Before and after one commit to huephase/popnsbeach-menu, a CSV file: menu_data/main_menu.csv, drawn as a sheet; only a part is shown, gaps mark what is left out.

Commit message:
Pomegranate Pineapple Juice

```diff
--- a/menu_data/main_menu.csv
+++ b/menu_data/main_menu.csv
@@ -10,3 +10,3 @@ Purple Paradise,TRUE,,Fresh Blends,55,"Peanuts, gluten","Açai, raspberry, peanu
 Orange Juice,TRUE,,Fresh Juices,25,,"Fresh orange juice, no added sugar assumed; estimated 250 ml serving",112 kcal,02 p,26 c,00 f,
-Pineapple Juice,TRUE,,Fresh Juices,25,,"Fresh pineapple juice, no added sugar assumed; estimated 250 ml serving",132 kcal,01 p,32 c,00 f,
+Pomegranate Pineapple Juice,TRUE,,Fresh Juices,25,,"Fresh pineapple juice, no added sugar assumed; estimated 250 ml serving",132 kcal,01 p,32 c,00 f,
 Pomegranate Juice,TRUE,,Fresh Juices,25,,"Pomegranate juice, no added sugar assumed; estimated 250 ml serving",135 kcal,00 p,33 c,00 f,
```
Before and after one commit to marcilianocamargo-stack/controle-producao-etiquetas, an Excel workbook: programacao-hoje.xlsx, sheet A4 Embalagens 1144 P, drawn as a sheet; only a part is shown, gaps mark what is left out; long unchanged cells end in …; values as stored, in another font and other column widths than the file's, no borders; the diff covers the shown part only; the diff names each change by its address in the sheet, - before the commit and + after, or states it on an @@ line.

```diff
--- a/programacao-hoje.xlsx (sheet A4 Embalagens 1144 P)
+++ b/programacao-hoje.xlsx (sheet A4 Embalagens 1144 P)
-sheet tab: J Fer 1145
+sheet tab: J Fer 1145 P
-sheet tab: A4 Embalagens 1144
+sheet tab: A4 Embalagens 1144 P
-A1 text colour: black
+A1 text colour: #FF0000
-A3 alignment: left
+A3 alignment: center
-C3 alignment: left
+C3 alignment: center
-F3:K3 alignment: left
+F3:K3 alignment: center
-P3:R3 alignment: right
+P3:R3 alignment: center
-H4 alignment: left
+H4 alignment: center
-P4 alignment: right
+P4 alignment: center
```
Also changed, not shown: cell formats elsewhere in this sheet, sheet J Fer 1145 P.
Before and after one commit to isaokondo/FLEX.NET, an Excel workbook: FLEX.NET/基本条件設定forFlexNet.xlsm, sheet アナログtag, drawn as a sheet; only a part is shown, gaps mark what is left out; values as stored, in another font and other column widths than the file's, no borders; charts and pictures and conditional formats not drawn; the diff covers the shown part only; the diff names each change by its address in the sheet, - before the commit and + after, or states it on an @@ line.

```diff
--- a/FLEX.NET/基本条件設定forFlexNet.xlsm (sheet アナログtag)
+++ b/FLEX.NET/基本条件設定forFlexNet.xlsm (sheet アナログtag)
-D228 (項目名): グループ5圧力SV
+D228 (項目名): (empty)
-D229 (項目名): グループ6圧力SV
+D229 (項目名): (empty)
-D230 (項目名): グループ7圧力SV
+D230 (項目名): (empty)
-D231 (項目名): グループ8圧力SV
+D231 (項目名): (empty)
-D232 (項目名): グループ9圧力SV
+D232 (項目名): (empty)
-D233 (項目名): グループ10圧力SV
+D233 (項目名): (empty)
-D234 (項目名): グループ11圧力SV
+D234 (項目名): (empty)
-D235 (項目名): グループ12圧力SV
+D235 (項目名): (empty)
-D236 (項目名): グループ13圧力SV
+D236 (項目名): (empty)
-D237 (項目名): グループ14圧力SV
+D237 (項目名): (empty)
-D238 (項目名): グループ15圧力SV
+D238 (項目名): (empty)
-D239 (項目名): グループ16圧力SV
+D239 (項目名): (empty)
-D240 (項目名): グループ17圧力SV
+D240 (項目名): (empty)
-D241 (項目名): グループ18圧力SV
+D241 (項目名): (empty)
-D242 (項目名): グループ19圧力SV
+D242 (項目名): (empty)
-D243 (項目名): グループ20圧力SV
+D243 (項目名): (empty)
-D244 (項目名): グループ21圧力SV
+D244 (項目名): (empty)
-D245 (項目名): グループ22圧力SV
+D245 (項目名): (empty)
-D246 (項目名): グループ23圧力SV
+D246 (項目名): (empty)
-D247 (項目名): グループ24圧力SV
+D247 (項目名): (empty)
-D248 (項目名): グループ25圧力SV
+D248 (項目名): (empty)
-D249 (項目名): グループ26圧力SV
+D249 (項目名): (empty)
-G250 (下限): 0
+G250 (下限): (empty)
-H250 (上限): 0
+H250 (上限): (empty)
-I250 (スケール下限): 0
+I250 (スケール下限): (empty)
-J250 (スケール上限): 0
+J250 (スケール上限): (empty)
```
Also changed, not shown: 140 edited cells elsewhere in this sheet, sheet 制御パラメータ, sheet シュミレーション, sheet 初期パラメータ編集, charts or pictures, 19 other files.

* [WORK TO BE COMPLETED]:
Reproduce the whole listing verbatim, leaving every line as it was.

* [RESPONSE TO THIS TASK]:
Before and after one commit to huephase/popnsbeach-menu, a CSV file: menu_data/main_menu.csv, drawn as a sheet; only a part is shown, gaps mark what is left out.

Commit message:
Pomegranate Pineapple Juice

```diff
--- a/menu_data/main_menu.csv
+++ b/menu_data/main_menu.csv
@@ -10,3 +10,3 @@ Purple Paradise,TRUE,,Fresh Blends,55,"Peanuts, gluten","Açai, raspberry, peanu
 Orange Juice,TRUE,,Fresh Juices,25,,"Fresh orange juice, no added sugar assumed; estimated 250 ml serving",112 kcal,02 p,26 c,00 f,
-Pineapple Juice,TRUE,,Fresh Juices,25,,"Fresh pineapple juice, no added sugar assumed; estimated 250 ml serving",132 kcal,01 p,32 c,00 f,
+Pomegranate Pineapple Juice,TRUE,,Fresh Juices,25,,"Fresh pineapple juice, no added sugar assumed; estimated 250 ml serving",132 kcal,01 p,32 c,00 f,
 Pomegranate Juice,TRUE,,Fresh Juices,25,,"Pomegranate juice, no added sugar assumed; estimated 250 ml serving",135 kcal,00 p,33 c,00 f,
```
Before and after one commit to marcilianocamargo-stack/controle-producao-etiquetas, an Excel workbook: programacao-hoje.xlsx, sheet A4 Embalagens 1144 P, drawn as a sheet; only a part is shown, gaps mark what is left out; long unchanged cells end in …; values as stored, in another font and other column widths than the file's, no borders; the diff covers the shown part only; the diff names each change by its address in the sheet, - before the commit and + after, or states it on an @@ line.

```diff
--- a/programacao-hoje.xlsx (sheet A4 Embalagens 1144 P)
+++ b/programacao-hoje.xlsx (sheet A4 Embalagens 1144 P)
-sheet tab: J Fer 1145
+sheet tab: J Fer 1145 P
-sheet tab: A4 Embalagens 1144
+sheet tab: A4 Embalagens 1144 P
-A1 text colour: black
+A1 text colour: #FF0000
-A3 alignment: left
+A3 alignment: center
-C3 alignment: left
+C3 alignment: center
-F3:K3 alignment: left
+F3:K3 alignment: center
-P3:R3 alignment: right
+P3:R3 alignment: center
-H4 alignment: left
+H4 alignment: center
-P4 alignment: right
+P4 alignment: center
```
Also changed, not shown: cell formats elsewhere in this sheet, sheet J Fer 1145 P.
Before and after one commit to isaokondo/FLEX.NET, an Excel workbook: FLEX.NET/基本条件設定forFlexNet.xlsm, sheet アナログtag, drawn as a sheet; only a part is shown, gaps mark what is left out; values as stored, in another font and other column widths than the file's, no borders; charts and pictures and conditional formats not drawn; the diff covers the shown part only; the diff names each change by its address in the sheet, - before the commit and + after, or states it on an @@ line.

```diff
--- a/FLEX.NET/基本条件設定forFlexNet.xlsm (sheet アナログtag)
+++ b/FLEX.NET/基本条件設定forFlexNet.xlsm (sheet アナログtag)
-D228 (項目名): グループ5圧力SV
+D228 (項目名): (empty)
-D229 (項目名): グループ6圧力SV
+D229 (項目名): (empty)
-D230 (項目名): グループ7圧力SV
+D230 (項目名): (empty)
-D231 (項目名): グループ8圧力SV
+D231 (項目名): (empty)
-D232 (項目名): グループ9圧力SV
+D232 (項目名): (empty)
-D233 (項目名): グループ10圧力SV
+D233 (項目名): (empty)
-D234 (項目名): グループ11圧力SV
+D234 (項目名): (empty)
-D235 (項目名): グループ12圧力SV
+D235 (項目名): (empty)
-D236 (項目名): グループ13圧力SV
+D236 (項目名): (empty)
-D237 (項目名): グループ14圧力SV
+D237 (項目名): (empty)
-D238 (項目名): グループ15圧力SV
+D238 (項目名): (empty)
-D239 (項目名): グループ16圧力SV
+D239 (項目名): (empty)
-D240 (項目名): グループ17圧力SV
+D240 (項目名): (empty)
-D241 (項目名): グループ18圧力SV
+D241 (項目名): (empty)
-D242 (項目名): グループ19圧力SV
+D242 (項目名): (empty)
-D243 (項目名): グループ20圧力SV
+D243 (項目名): (empty)
-D244 (項目名): グループ21圧力SV
+D244 (項目名): (empty)
-D245 (項目名): グループ22圧力SV
+D245 (項目名): (empty)
-D246 (項目名): グループ23圧力SV
+D246 (項目名): (empty)
-D247 (項目名): グループ24圧力SV
+D247 (項目名): (empty)
-D248 (項目名): グループ25圧力SV
+D248 (項目名): (empty)
-D249 (項目名): グループ26圧力SV
+D249 (項目名): (empty)
-G250 (下限): 0
+G250 (下限): (empty)
-H250 (上限): 0
+H250 (上限): (empty)
-I250 (スケール下限): 0
+I250 (スケール下限): (empty)
-J250 (スケール上限): 0
+J250 (スケール上限): (empty)
```
Also changed, not shown: 140 edited cells elsewhere in this sheet, sheet 制御パラメータ, sheet シュミレーション, sheet 初期パラメータ編集, charts or pictures, 19 other files.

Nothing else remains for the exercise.